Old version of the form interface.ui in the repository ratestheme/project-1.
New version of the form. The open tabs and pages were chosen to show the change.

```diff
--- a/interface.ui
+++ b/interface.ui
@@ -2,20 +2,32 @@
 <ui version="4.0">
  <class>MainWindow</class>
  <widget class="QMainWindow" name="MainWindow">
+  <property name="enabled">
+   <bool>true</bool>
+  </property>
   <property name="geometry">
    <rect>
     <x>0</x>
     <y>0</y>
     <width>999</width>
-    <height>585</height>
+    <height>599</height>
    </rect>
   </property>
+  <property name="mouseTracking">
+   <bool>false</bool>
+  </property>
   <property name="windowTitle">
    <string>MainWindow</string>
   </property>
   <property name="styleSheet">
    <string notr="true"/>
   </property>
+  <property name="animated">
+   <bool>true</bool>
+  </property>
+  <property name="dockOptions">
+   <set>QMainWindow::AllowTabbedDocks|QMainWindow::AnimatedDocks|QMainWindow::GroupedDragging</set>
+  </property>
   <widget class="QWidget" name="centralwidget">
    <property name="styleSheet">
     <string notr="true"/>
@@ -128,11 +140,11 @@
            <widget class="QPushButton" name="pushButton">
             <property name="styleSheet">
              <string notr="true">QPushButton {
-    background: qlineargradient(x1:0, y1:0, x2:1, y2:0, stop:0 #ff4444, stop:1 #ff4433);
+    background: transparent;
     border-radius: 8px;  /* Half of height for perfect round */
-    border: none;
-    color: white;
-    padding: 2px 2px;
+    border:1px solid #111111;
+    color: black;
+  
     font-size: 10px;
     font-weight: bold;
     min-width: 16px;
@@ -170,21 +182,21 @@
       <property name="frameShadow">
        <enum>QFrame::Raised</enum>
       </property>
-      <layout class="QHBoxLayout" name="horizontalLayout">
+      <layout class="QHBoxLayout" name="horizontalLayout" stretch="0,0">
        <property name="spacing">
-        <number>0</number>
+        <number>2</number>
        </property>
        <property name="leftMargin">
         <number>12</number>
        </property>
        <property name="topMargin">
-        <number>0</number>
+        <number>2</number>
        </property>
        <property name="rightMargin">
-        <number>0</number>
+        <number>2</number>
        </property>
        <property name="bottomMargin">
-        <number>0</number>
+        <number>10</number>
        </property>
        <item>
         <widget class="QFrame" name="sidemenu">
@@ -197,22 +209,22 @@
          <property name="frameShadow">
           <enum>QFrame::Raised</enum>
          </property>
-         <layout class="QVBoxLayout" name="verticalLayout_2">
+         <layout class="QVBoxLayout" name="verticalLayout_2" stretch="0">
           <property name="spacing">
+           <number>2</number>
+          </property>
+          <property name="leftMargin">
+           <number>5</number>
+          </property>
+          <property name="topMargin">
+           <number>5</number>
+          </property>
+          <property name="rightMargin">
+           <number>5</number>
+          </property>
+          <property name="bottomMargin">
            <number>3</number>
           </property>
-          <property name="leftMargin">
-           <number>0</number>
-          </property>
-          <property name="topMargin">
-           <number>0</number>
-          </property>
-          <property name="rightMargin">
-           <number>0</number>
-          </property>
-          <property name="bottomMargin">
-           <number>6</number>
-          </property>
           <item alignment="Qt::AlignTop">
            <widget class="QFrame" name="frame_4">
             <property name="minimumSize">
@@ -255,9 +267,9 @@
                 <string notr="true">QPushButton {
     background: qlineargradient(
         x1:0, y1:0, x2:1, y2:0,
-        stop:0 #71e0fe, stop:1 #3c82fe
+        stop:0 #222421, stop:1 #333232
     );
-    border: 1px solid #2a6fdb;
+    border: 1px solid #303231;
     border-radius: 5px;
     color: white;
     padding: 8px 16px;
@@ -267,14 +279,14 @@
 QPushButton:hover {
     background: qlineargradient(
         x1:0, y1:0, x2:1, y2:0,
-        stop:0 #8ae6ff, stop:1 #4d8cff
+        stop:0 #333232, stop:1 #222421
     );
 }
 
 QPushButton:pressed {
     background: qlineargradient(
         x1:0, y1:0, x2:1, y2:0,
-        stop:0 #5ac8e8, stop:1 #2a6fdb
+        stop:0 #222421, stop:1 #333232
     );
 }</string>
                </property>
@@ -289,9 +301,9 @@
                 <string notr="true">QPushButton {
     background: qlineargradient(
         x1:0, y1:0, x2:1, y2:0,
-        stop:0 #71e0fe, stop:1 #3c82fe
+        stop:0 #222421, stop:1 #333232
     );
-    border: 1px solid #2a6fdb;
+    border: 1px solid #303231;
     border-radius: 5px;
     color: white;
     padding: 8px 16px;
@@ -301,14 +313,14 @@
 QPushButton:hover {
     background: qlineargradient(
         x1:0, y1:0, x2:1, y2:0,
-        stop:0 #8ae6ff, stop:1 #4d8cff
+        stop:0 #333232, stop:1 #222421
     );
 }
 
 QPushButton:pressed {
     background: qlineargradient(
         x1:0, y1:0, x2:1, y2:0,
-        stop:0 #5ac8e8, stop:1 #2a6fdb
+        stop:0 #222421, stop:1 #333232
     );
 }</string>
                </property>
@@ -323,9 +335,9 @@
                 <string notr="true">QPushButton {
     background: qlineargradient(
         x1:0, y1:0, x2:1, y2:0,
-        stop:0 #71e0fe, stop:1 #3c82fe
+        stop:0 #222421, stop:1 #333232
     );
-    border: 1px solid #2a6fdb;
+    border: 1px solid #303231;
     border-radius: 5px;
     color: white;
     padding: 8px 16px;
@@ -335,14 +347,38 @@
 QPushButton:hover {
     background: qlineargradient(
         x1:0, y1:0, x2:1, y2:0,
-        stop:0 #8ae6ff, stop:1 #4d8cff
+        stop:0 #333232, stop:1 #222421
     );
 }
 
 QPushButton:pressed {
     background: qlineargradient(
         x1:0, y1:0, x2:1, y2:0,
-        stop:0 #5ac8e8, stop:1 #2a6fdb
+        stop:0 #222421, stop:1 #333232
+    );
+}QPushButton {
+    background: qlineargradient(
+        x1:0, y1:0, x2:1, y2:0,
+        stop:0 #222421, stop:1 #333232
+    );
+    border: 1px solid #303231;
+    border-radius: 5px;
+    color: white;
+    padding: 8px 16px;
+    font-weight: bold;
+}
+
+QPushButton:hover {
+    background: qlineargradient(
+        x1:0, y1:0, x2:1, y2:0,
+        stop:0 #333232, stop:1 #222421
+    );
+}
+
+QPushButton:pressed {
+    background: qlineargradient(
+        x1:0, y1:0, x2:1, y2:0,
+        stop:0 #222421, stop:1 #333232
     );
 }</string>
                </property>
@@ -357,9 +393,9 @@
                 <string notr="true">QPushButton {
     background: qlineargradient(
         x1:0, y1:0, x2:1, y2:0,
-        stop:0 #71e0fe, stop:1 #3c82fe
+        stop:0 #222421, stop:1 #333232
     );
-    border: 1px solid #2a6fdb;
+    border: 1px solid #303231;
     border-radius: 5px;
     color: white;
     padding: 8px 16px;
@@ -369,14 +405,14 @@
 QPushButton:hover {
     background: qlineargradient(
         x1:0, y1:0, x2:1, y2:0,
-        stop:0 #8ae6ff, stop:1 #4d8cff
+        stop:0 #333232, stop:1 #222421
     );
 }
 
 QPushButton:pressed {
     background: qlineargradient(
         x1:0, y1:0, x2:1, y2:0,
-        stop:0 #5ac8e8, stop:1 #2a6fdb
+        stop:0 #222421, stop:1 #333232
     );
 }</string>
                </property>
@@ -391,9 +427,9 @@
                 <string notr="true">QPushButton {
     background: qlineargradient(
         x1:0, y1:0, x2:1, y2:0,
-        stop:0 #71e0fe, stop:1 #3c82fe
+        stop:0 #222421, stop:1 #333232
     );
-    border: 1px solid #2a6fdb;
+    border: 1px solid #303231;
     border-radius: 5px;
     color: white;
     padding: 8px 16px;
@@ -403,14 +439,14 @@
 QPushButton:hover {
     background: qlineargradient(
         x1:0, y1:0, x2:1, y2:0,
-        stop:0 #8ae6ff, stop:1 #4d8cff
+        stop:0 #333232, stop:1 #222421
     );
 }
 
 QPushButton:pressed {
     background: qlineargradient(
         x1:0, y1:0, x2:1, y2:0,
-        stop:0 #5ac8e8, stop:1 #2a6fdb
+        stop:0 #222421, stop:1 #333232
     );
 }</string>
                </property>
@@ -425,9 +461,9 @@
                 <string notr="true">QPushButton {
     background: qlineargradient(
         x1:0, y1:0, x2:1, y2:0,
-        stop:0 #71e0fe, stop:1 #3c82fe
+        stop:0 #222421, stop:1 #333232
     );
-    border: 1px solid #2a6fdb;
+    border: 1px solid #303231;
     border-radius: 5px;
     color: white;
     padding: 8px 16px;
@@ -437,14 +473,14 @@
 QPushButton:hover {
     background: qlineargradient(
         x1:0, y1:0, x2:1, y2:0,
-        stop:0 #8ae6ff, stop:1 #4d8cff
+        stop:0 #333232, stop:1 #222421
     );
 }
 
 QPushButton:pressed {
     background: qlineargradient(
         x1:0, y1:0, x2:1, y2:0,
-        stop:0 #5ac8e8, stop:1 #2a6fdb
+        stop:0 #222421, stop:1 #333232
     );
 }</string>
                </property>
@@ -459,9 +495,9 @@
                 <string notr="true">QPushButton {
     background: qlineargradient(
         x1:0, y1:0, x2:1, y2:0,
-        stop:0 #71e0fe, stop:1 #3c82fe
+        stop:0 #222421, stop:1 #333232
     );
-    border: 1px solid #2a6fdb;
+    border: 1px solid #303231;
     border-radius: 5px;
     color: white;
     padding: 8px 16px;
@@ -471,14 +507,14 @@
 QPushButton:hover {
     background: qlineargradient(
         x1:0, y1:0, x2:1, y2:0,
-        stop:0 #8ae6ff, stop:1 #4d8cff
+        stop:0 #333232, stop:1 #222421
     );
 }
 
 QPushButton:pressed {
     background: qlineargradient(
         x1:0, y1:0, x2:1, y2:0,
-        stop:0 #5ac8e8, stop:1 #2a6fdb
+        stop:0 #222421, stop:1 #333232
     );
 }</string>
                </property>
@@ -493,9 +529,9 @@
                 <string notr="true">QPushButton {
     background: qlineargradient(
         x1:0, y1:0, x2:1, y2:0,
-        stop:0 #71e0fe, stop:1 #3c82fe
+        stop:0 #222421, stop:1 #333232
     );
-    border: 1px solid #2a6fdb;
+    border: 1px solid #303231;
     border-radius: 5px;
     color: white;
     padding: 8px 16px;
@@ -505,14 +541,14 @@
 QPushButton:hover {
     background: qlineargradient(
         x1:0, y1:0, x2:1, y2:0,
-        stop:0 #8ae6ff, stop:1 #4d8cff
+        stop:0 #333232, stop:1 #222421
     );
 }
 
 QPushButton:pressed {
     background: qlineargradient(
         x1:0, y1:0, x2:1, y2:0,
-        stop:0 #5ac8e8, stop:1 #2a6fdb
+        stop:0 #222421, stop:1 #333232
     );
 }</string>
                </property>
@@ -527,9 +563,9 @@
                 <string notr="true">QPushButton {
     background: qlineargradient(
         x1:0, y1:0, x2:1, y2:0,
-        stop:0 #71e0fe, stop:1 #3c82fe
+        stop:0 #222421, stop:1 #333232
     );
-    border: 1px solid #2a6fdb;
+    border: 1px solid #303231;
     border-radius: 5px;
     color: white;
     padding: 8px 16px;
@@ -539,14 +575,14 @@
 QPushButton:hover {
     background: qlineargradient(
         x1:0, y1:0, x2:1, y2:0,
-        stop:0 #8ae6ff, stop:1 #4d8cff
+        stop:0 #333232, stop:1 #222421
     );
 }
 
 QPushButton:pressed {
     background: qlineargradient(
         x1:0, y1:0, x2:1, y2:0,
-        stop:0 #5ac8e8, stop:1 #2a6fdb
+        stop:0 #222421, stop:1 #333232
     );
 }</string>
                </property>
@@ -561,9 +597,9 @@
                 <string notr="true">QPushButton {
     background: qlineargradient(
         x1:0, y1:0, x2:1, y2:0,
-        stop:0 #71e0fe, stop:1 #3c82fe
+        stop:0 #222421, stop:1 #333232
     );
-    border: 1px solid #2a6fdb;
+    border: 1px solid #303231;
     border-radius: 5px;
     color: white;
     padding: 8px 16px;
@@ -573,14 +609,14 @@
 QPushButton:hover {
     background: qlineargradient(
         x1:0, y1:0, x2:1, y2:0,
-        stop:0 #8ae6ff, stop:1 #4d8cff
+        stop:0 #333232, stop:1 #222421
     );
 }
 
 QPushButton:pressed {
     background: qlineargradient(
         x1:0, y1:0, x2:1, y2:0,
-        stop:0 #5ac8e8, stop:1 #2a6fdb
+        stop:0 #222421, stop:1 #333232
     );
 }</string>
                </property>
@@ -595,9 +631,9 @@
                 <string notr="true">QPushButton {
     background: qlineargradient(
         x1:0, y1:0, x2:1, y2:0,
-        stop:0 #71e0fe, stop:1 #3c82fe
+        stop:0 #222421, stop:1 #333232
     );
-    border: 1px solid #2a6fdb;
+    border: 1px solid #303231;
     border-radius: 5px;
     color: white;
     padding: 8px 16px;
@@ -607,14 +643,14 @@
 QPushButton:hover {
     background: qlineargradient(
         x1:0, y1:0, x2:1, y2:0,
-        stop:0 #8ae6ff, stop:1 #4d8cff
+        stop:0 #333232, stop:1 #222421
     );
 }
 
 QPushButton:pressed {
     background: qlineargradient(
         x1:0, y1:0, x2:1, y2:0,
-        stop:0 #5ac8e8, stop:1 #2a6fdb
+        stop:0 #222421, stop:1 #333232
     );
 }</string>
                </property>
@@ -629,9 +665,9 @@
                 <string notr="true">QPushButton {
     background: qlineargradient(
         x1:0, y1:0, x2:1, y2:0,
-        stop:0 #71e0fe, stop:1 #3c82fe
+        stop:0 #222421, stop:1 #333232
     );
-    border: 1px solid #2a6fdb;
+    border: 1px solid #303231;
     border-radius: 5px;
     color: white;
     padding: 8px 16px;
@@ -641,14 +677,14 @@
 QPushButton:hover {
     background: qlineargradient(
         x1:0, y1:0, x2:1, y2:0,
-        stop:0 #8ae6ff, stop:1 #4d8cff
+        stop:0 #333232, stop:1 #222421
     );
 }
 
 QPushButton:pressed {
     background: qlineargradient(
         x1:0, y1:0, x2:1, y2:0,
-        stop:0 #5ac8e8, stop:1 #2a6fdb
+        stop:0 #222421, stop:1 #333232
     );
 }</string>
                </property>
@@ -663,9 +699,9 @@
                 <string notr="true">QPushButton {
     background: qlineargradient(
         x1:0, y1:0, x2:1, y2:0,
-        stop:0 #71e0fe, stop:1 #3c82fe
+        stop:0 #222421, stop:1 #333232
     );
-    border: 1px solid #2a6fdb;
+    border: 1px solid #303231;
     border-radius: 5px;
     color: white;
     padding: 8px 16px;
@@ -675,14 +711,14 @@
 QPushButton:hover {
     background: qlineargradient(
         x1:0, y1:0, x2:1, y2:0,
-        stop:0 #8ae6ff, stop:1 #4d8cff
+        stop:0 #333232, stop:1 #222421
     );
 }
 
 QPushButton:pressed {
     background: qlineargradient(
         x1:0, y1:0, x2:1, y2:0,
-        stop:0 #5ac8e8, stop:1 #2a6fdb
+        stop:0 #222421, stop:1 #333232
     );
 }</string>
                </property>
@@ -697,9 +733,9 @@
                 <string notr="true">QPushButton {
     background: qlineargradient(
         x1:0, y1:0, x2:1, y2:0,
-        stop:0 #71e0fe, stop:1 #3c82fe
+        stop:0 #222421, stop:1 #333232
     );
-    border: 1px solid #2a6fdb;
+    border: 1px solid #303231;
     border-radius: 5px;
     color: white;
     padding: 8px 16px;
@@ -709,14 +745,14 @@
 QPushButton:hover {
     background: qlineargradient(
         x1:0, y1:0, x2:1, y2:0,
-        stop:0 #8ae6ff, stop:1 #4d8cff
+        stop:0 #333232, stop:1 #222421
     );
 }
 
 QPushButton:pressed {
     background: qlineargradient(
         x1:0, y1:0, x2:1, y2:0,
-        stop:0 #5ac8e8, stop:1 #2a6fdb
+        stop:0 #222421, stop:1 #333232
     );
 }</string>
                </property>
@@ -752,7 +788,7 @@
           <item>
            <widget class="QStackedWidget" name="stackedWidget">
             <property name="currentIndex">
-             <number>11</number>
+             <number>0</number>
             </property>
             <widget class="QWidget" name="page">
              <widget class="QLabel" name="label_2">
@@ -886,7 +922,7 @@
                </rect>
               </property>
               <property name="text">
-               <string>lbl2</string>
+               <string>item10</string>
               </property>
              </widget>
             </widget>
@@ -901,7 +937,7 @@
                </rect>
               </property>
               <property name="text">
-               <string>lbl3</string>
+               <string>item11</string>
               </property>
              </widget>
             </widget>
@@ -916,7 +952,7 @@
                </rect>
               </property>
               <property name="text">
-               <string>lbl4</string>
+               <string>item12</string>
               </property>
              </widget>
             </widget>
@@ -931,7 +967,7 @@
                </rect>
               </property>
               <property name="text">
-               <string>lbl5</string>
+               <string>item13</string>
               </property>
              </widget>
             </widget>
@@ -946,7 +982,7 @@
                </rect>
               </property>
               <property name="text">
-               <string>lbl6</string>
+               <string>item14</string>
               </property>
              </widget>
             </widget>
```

-----

TASK INSTRUCTIONS
If a line in the listing has "height" in it, report that line.

ANSWER AREA
-    <height>585</height>
+    <height>599</height>
     border-radius: 8px;  /* Half of height for perfect round */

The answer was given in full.